In contrast, its hard to pinpoint the particular ad view that "caused" the sale. Or to what would you attribute a particular sale. Attribution is a difficult idea to grasp in the context of business and marketing.
Consider the attribution challenge in business generally. If you are a builder and are required to complete a home delivery by fall - you know that you need to put more worker resources. Now. If quality of work is important to you, you will involve highly skilled workers. For keeping on time you could get a project manager. All of this will mean increased costs.
If your customer is very happy at project delivery the attribution problem is:Is the customer happy because of timeliness ? (your project manager), Great quality of materials and work?( your skilled worker team, your quality suppliers) or your regular communication and updates ? (that's you, keeping the customer informed). Probably all these factors had roles to play for a happy customer and you can't really attribute customer happiness to just one factor.
Similarly, while you feel "in control" giving out a commission on a completed sale - the salesperson's effort is not the only thing that is working. The customer who signs up has done her research, potentially talked with your other customers and that is why the sale occurs. These other inputs that the customer relies on , before deciding together makes up the marketing effort. Hence both marketing and sales work together. Marketing messages help in smoothing the difficult challenge that salespeople face everyday. If a customer is already aware of a brand(through marketing) , she is much happier to listen to the sales pitch.
And then there are downsides to relying only on sales force incentives as this Harvard Business Review piece suggests. Commissions and incentives are a great motivator, except that the sales force becomes short term oriented. Salespeople are not entirely committed to customer satisfaction over the long term, they just want to make the sale. Since rewards are tied to signed contracts and there is really not much incentive in uncovering customer priorities. Perhaps some of these priorities are not met by your offering. There is every chance of "dropping the ball" between sales and the rest of the organization when sales is incentive driven.

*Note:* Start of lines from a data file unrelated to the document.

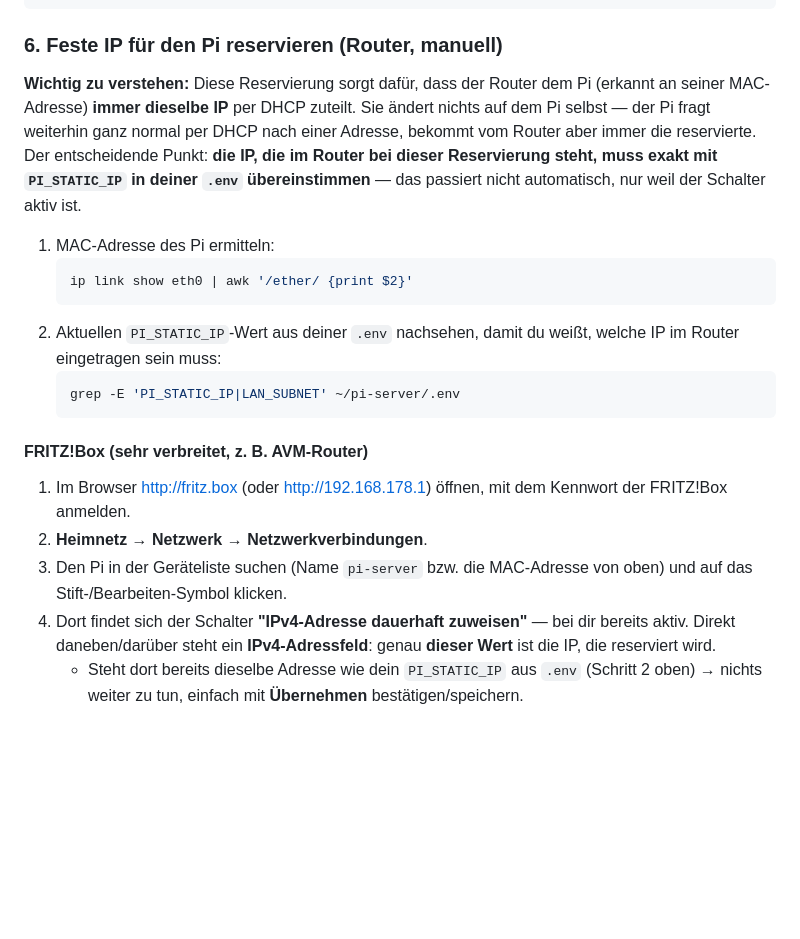
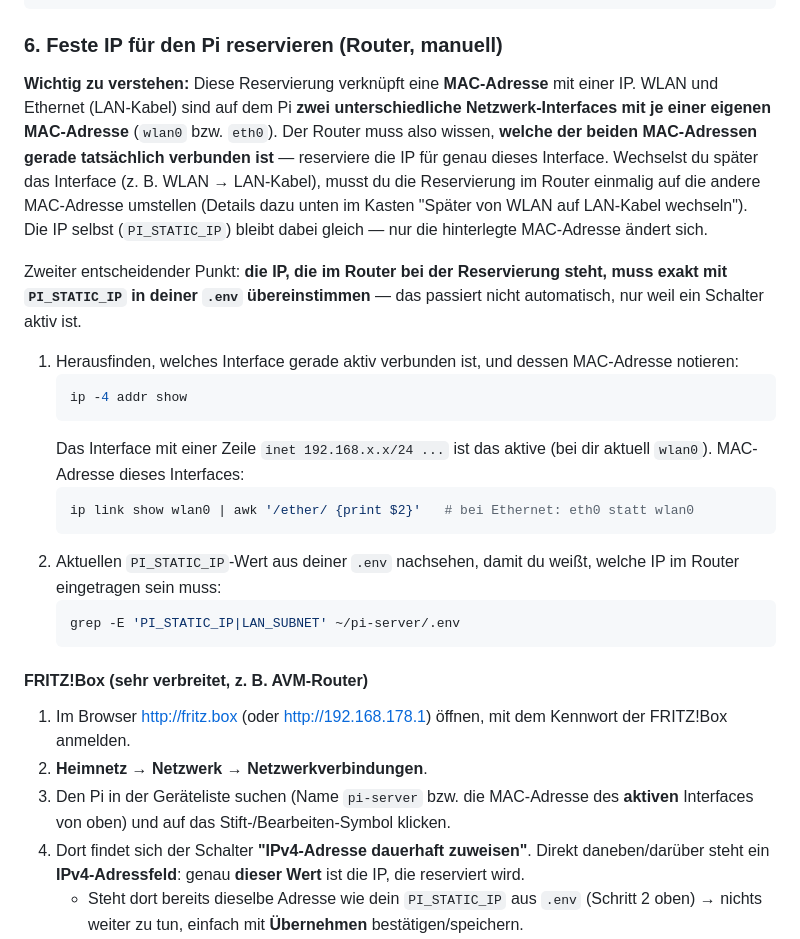
Before and after one commit to AlexanderHultsch/PiMultiServiceServer, a Markdown page: README.md, the part around one of its changes. GitHub-like rendering; blank space fills up the shorter version.

````diff
--- a/README.md
+++ b/README.md
@@ -250,17 +250,30 @@ cd ~/pi-server
 
 ### 6. Feste IP für den Pi reservieren (Router, manuell)
 
-**Wichtig zu verstehen:** Diese Reservierung sorgt dafür, dass der Router dem
-Pi (erkannt an seiner MAC-Adresse) **immer dieselbe IP** per DHCP zuteilt.
-Sie ändert nichts auf dem Pi selbst — der Pi fragt weiterhin ganz normal per
-DHCP nach einer Adresse, bekommt vom Router aber immer die reservierte. Der
-entscheidende Punkt: **die IP, die im Router bei dieser Reservierung steht,
-muss exakt mit `PI_STATIC_IP` in deiner `.env` übereinstimmen** — das
-passiert nicht automatisch, nur weil der Schalter aktiv ist.
+**Wichtig zu verstehen:** Diese Reservierung verknüpft eine **MAC-Adresse**
+mit einer IP. WLAN und Ethernet (LAN-Kabel) sind auf dem Pi **zwei
+unterschiedliche Netzwerk-Interfaces mit je einer eigenen MAC-Adresse**
+(`wlan0` bzw. `eth0`). Der Router muss also wissen, **welche der beiden
+MAC-Adressen gerade tatsächlich verbunden ist** — reserviere die IP für
+genau dieses Interface. Wechselst du später das Interface (z. B. WLAN →
+LAN-Kabel), musst du die Reservierung im Router einmalig auf die andere
+MAC-Adresse umstellen (Details dazu unten im Kasten "Später von WLAN auf
+LAN-Kabel wechseln"). Die IP selbst (`PI_STATIC_IP`) bleibt dabei gleich —
+nur die hinterlegte MAC-Adresse ändert sich.
 
-1. MAC-Adresse des Pi ermitteln:
+Zweiter entscheidender Punkt: **die IP, die im Router bei der Reservierung
+steht, muss exakt mit `PI_STATIC_IP` in deiner `.env` übereinstimmen** — das
+passiert nicht automatisch, nur weil ein Schalter aktiv ist.
+
+1. Herausfinden, welches Interface gerade aktiv verbunden ist, und dessen
+   MAC-Adresse notieren:
    ```bash
-   ip link show eth0 | awk '/ether/ {print $2}'
+   ip -4 addr show
+   ```
+   Das Interface mit einer Zeile `inet 192.168.x.x/24 ...` ist das aktive
+   (bei dir aktuell `wlan0`). MAC-Adresse dieses Interfaces:
+   ```bash
+   ip link show wlan0 | awk '/ether/ {print $2}'   # bei Ethernet: eth0 statt wlan0
    ```
 2. Aktuellen `PI_STATIC_IP`-Wert aus deiner `.env` nachsehen, damit du weißt,
    welche IP im Router eingetragen sein muss:
@@ -274,10 +287,11 @@ passiert nicht automatisch, nur weil der Schalter aktiv ist.
    dem Kennwort der FRITZ!Box anmelden.
 2. **Heimnetz → Netzwerk → Netzwerkverbindungen**.
 3. Den Pi in der Geräteliste suchen (Name `pi-server` bzw. die MAC-Adresse
-   von oben) und auf das Stift-/Bearbeiten-Symbol klicken.
-4. Dort findet sich der Schalter **"IPv4-Adresse dauerhaft zuweisen"** — bei
-   dir bereits aktiv. Direkt daneben/darüber steht ein **IPv4-Adressfeld**:
-   genau **dieser Wert** ist die IP, die reserviert wird.
+   des **aktiven** Interfaces von oben) und auf das Stift-/Bearbeiten-Symbol
+   klicken.
+4. Dort findet sich der Schalter **"IPv4-Adresse dauerhaft zuweisen"**.
+   Direkt daneben/darüber steht ein **IPv4-Adressfeld**: genau **dieser
+   Wert** ist die IP, die reserviert wird.
    - Steht dort bereits dieselbe Adresse wie dein `PI_STATIC_IP` aus `.env`
      (Schritt 2 oben) → nichts weiter zu tun, einfach mit **Übernehmen**
      bestätigen/speichern.
````
Also changed, not shown: other parts of README.md (+30 -7 lines).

In summary, sales force incentives do motivate salespeople. However, attributing the sale entirely to the sales person is an error. Your offline and online advertising,website,social media,current happy customers are all making the sale possible.